• _What you have to do_
Return, word for word, every entry in the listing below, but not its images.

• _Data listing_
"""

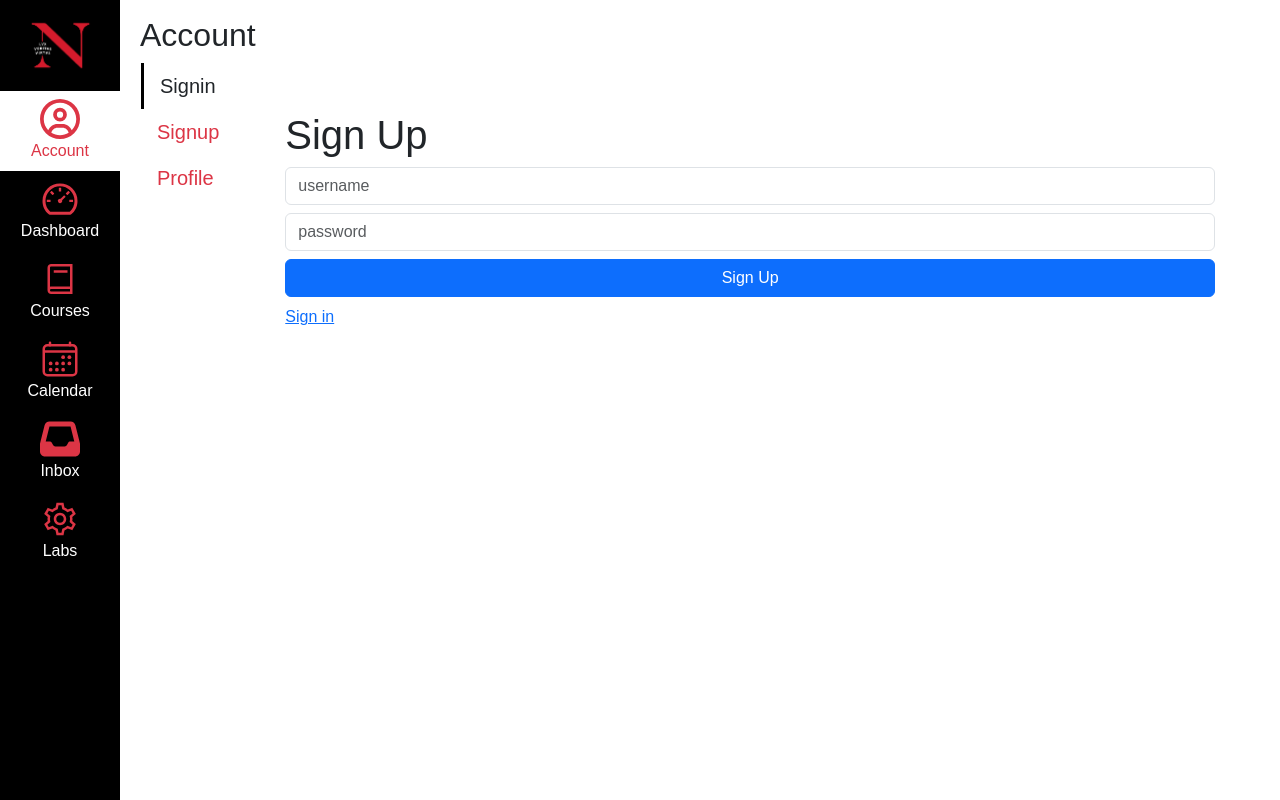
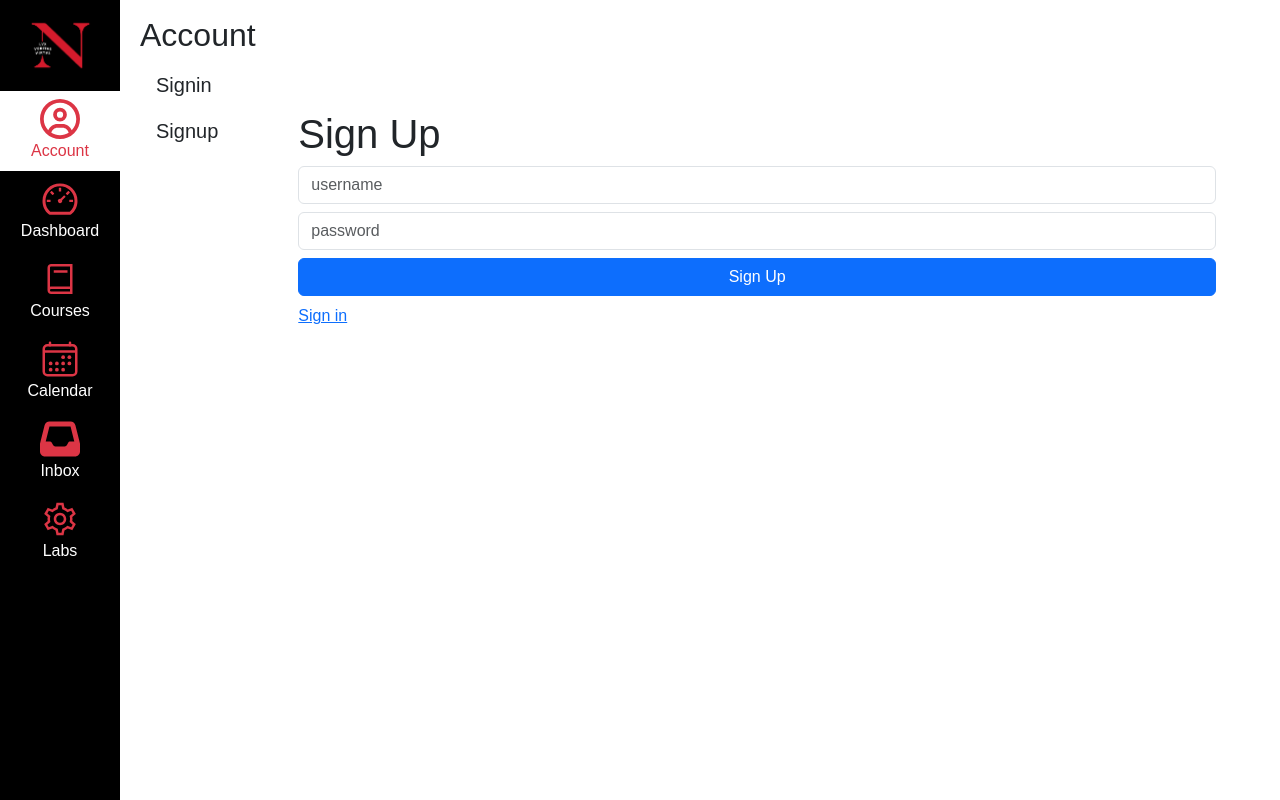
Before and after one commit to MattChCr/chavaz-next-js-4550, a Next.js app: page /Account/Signup in a window 1280 px wide. Built offline with nearby package versions, Linux system fonts and the light colour scheme.

Commit message:
fixing deployment 10

```diff
--- a/app/(Kambaz)/Account/Navigation.tsx
+++ b/app/(Kambaz)/Account/Navigation.tsx
@@ -1,16 +1,32 @@
+'use client';
+export const dynamic = 'force-dynamic';
+
+
 import Link from "next/link";
 import { useSelector } from "react-redux";
 import { RootState } from "../store";
+
 export default function AccountNavigation() {
   const { currentUser } = useSelector((state: RootState) => state.accountReducer);
-  const links = currentUser ? ["Profile"] : ["Signin", "Signup"];
- return (
-   <div id="wd-account-navigation" className="wd list-group fs-5 rounded-0">
-    <Link href="Signin" id="wd-account-navigation-link"
-        className="list-group-item active text-dark border-0"> Signin </Link>
-        <Link href="Signup" id="wd-account-navigation-link"
-        className="list-group-item text-danger border-0"> Signup </Link>
-        <Link href="Profile" id="wd-account-navigation-link"
-        className="list-group-item text-danger border-0"> Profile </Link>
-   </div>
-);}
+
+  const links = currentUser
+    ? [{ name: "Profile", href: "/Account/Profile" }]
+    : [
+        { name: "Signin", href: "/Account/Signin" },
+        { name: "Signup", href: "/Account/Signup" },
+      ];
+
+  return (
+    <div id="wd-account-navigation" className="wd list-group fs-5 rounded-0">
+      {links.map((link) => (
+        <Link
+          key={link.name}
+          href={link.href}
+          className="list-group-item text-dark border-0"
+        >
+          {link.name}
+        </Link>
+      ))}
+    </div>
+  );
+}
--- a/app/(Kambaz)/Account/layout.tsx
+++ b/app/(Kambaz)/Account/layout.tsx
@@ -1,17 +1,21 @@
+'use client';
+export const dynamic = 'force-dynamic';
+
 import { ReactNode } from "react";
 import AccountNavigation from "./Navigation";
-export default function AccountLayout({ children }:
-   Readonly<{ children: ReactNode }>) {
- return (
-   <div>
-    <h2> Account </h2>
-     <table>
-       <tbody>
-         <tr>
-           <td valign="top"><AccountNavigation /></td>
-           <td valign="top" width="100%">{children}</td>
-         </tr>
-       </tbody>
-     </table>
-  </div>
-);}
+
+export default function AccountLayout({ children }: Readonly<{ children: ReactNode }>) {
+  return (
+    <div>
+      <h2>Account</h2>
+      <div style={{ display: "flex", alignItems: "flex-start", gap: "1rem" }}>
+        <div style={{ flexShrink: 0 }}>
+          <AccountNavigation />
+        </div>
+        <div style={{ flexGrow: 1 }}>
+          {children}
+        </div>
+      </div>
+    </div>
+  );
+}
```
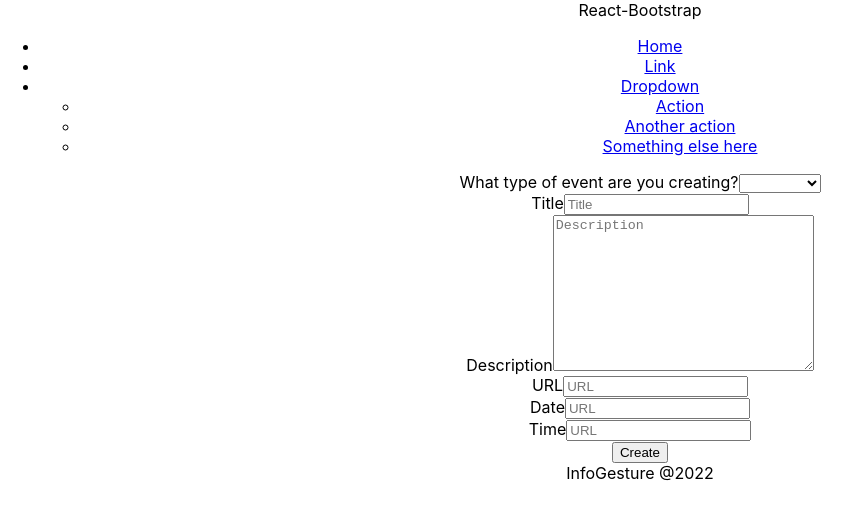
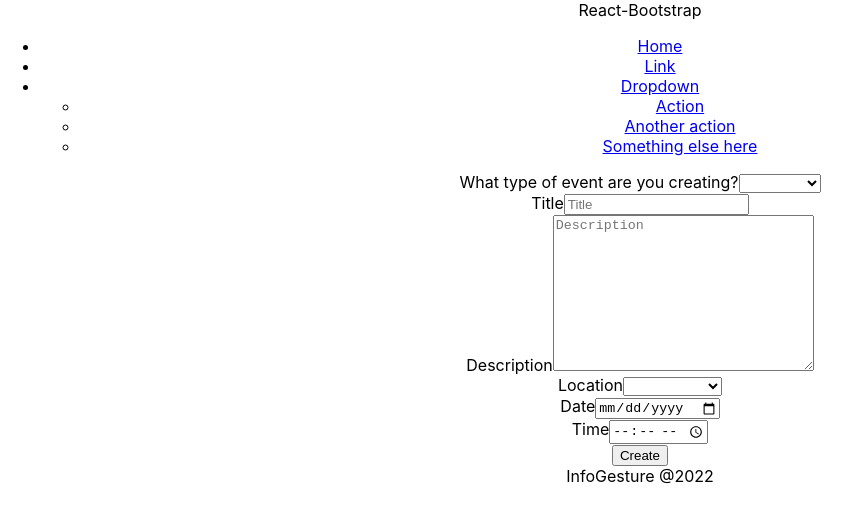
Before and after one commit to ritakanani/info-gesture, a React (Create React App) app in the folder client/: page / in a window 1280 px wide. Shown: the top 522 px of the page, without its empty margins (0-861 px from the left). Built offline with nearby package versions, Linux system fonts and the light colour scheme.

Commit message:
update event component

```diff
--- a/client/src/App.js
+++ b/client/src/App.js
@@ -1,13 +1,12 @@
 import Header from "./components/Layout/Header";
 import Footer from "./components/Layout/Footer";
-import ServiceForm from "./components/ServiceForm";
+
 import EventForm from "./components/EventForm";
 import "./App.css";
 function App() {
   return (
     <div className="App">
       <Header />
-      {/* <ServiceForm /> */}
       <EventForm />
       <Footer />
     </div>
--- a/client/src/components/EventForm.js
+++ b/client/src/components/EventForm.js
@@ -38,18 +38,37 @@ function EventForm() {
         </div>
 
         <div class="new_event_location">
-          <label for="new_event_url">URL</label>
-          <input id="event_url" type="url" name="url" placeholder="URL"></input>
+          <label for="new_event_location">Location</label>
+          <select id="event_location" name="event_location">
+            <option value=""></option>
+            <option value="Toronto">Toronto</option>
+            <option value="York">York</option>
+            <option value="Etobicoke">Etobicoke</option>
+            <option value="Scarborough">Scarborough</option>
+            <option value="NorthYork">North York</option>
+            <option value="Other">Other</option>
+          </select>
         </div>
 
         <div class="new_event_date">
-          <label for="new_event_url">Date</label>
-          <input id="event_url" type="url" name="url" placeholder="URL"></input>
+          <label for="new_event_time">Date</label>
+          <input
+            id="event_date"
+            type="date"
+            name="date"
+            min="2022-04-01T00:00"
+          ></input>
         </div>
 
         <div class="new_event_time">
-          <label for="new_event_url">Time</label>
-          <input id="event_url" type="url" name="url" placeholder="URL"></input>
+          <label for="new_event_time">Time</label>
+          <input
+            id="event_time"
+            type="time"
+            name="time"
+            min="8:00"
+            max="22:00"
+          ></input>
         </div>
 
         <button type="submit">Create</button>
```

"""

• _Reply_
Before and after one commit to MattChCr/chavaz-next-js-4550, a Next.js app: page /Account/Signup in a window 1280 px wide. Built offline with nearby package versions, Linux system fonts and the light colour scheme.

Commit message:
fixing deployment 10

```diff
--- a/app/(Kambaz)/Account/Navigation.tsx
+++ b/app/(Kambaz)/Account/Navigation.tsx
@@ -1,16 +1,32 @@
+'use client';
+export const dynamic = 'force-dynamic';
+
+
 import Link from "next/link";
 import { useSelector } from "react-redux";
 import { RootState } from "../store";
+
 export default function AccountNavigation() {
   const { currentUser } = useSelector((state: RootState) => state.accountReducer);
-  const links = currentUser ? ["Profile"] : ["Signin", "Signup"];
- return (
-   <div id="wd-account-navigation" className="wd list-group fs-5 rounded-0">
-    <Link href="Signin" id="wd-account-navigation-link"
-        className="list-group-item active text-dark border-0"> Signin </Link>
-        <Link href="Signup" id="wd-account-navigation-link"
-        className="list-group-item text-danger border-0"> Signup </Link>
-        <Link href="Profile" id="wd-account-navigation-link"
-        className="list-group-item text-danger border-0"> Profile </Link>
-   </div>
-);}
+
+  const links = currentUser
+    ? [{ name: "Profile", href: "/Account/Profile" }]
+    : [
+        { name: "Signin", href: "/Account/Signin" },
+        { name: "Signup", href: "/Account/Signup" },
+      ];
+
+  return (
+    <div id="wd-account-navigation" className="wd list-group fs-5 rounded-0">
+      {links.map((link) => (
+        <Link
+          key={link.name}
+          href={link.href}
+          className="list-group-item text-dark border-0"
+        >
+          {link.name}
+        </Link>
+      ))}
+    </div>
+  );
+}
--- a/app/(Kambaz)/Account/layout.tsx
+++ b/app/(Kambaz)/Account/layout.tsx
@@ -1,17 +1,21 @@
+'use client';
+export const dynamic = 'force-dynamic';
+
 import { ReactNode } from "react";
 import AccountNavigation from "./Navigation";
-export default function AccountLayout({ children }:
-   Readonly<{ children: ReactNode }>) {
- return (
-   <div>
-    <h2> Account </h2>
-     <table>
-       <tbody>
-         <tr>
-           <td valign="top"><AccountNavigation /></td>
-           <td valign="top" width="100%">{children}</td>
-         </tr>
-       </tbody>
-     </table>
-  </div>
-);}
+
+export default function AccountLayout({ children }: Readonly<{ children: ReactNode }>) {
+  return (
+    <div>
+      <h2>Account</h2>
+      <div style={{ display: "flex", alignItems: "flex-start", gap: "1rem" }}>
+        <div style={{ flexShrink: 0 }}>
+          <AccountNavigation />
+        </div>
+        <div style={{ flexGrow: 1 }}>
+          {children}
+        </div>
+      </div>
+    </div>
+  );
+}
```
Before and after one commit to ritakanani/info-gesture, a React (Create React App) app in the folder client/: page / in a window 1280 px wide. Shown: the top 522 px of the page, without its empty margins (0-861 px from the left). Built offline with nearby package versions, Linux system fonts and the light colour scheme.

Commit message:
update event component

```diff
--- a/client/src/App.js
+++ b/client/src/App.js
@@ -1,13 +1,12 @@
 import Header from "./components/Layout/Header";
 import Footer from "./components/Layout/Footer";
-import ServiceForm from "./components/ServiceForm";
+
 import EventForm from "./components/EventForm";
 import "./App.css";
 function App() {
   return (
     <div className="App">
       <Header />
-      {/* <ServiceForm /> */}
       <EventForm />
       <Footer />
     </div>
--- a/client/src/components/EventForm.js
+++ b/client/src/components/EventForm.js
@@ -38,18 +38,37 @@ function EventForm() {
         </div>
 
         <div class="new_event_location">
-          <label for="new_event_url">URL</label>
-          <input id="event_url" type="url" name="url" placeholder="URL"></input>
+          <label for="new_event_location">Location</label>
+          <select id="event_location" name="event_location">
+            <option value=""></option>
+            <option value="Toronto">Toronto</option>
+            <option value="York">York</option>
+            <option value="Etobicoke">Etobicoke</option>
+            <option value="Scarborough">Scarborough</option>
+            <option value="NorthYork">North York</option>
+            <option value="Other">Other</option>
+          </select>
         </div>
 
         <div class="new_event_date">
-          <label for="new_event_url">Date</label>
-          <input id="event_url" type="url" name="url" placeholder="URL"></input>
+          <label for="new_event_time">Date</label>
+          <input
+            id="event_date"
+            type="date"
+            name="date"
+            min="2022-04-01T00:00"
+          ></input>
         </div>
 
         <div class="new_event_time">
-          <label for="new_event_url">Time</label>
-          <input id="event_url" type="url" name="url" placeholder="URL"></input>
+          <label for="new_event_time">Time</label>
+          <input
+            id="event_time"
+            type="time"
+            name="time"
+            min="8:00"
+            max="22:00"
+          ></input>
         </div>
 
         <button type="submit">Create</button>
```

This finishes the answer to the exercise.